_Task requirements_.
The required lines are those that contain "fechas"; pull them out of the data and copy them.

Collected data
⟨
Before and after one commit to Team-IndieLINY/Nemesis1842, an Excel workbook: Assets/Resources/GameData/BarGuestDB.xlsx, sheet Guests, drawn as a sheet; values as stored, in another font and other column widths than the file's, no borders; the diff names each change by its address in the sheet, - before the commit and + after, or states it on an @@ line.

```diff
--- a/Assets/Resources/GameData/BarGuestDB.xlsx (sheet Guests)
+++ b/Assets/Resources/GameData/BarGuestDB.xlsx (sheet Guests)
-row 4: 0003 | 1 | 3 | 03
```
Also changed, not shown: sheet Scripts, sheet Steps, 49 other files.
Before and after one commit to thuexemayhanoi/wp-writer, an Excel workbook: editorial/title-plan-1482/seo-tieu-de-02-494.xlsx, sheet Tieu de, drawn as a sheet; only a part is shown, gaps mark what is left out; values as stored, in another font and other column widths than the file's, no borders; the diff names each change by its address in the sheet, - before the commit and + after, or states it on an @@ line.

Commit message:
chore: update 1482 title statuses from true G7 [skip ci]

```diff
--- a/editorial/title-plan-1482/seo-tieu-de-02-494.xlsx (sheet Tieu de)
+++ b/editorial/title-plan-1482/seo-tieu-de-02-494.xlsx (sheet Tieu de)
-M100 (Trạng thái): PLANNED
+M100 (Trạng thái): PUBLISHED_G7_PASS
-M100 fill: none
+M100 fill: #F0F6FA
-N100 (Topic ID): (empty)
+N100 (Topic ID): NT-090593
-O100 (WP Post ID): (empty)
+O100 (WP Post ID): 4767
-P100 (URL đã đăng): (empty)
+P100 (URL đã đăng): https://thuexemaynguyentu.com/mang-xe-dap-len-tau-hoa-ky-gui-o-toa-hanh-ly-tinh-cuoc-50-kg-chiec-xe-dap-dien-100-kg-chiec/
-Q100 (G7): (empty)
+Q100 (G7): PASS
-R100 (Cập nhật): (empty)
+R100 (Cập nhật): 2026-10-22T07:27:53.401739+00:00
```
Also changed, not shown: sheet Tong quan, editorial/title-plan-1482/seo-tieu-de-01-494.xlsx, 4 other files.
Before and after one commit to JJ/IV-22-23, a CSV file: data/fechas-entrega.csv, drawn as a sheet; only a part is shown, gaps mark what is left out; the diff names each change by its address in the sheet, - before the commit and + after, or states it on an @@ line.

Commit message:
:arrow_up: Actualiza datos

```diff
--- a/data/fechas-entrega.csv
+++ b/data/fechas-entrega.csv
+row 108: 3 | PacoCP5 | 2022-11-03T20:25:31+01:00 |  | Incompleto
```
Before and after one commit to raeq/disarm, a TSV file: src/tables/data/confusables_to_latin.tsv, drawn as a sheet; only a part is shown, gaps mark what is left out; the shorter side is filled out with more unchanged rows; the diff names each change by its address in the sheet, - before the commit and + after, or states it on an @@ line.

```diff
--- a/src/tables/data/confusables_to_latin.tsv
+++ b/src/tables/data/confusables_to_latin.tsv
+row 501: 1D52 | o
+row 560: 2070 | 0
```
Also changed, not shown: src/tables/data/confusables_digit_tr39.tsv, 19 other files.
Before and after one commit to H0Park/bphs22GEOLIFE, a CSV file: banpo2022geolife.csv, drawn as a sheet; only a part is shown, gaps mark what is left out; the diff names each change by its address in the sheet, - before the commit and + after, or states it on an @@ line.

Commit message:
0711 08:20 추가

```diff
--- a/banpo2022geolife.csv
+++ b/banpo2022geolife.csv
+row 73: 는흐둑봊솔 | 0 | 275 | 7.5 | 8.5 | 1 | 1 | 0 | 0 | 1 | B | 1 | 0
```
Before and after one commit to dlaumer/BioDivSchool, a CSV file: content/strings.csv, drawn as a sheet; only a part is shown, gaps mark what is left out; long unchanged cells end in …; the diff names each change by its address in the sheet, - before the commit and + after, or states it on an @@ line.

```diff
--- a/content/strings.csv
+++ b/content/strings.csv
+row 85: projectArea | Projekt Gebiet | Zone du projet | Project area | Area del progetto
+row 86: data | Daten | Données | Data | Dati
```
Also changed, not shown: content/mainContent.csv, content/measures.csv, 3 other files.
⟩
_Response area_.
Before and after one commit to JJ/IV-22-23, a CSV file: data/fechas-entrega.csv, drawn as a sheet; only a part is shown, gaps mark what is left out; the diff names each change by its address in the sheet, - before the commit and + after, or states it on an @@ line.
--- a/data/fechas-entrega.csv
+++ b/data/fechas-entrega.csv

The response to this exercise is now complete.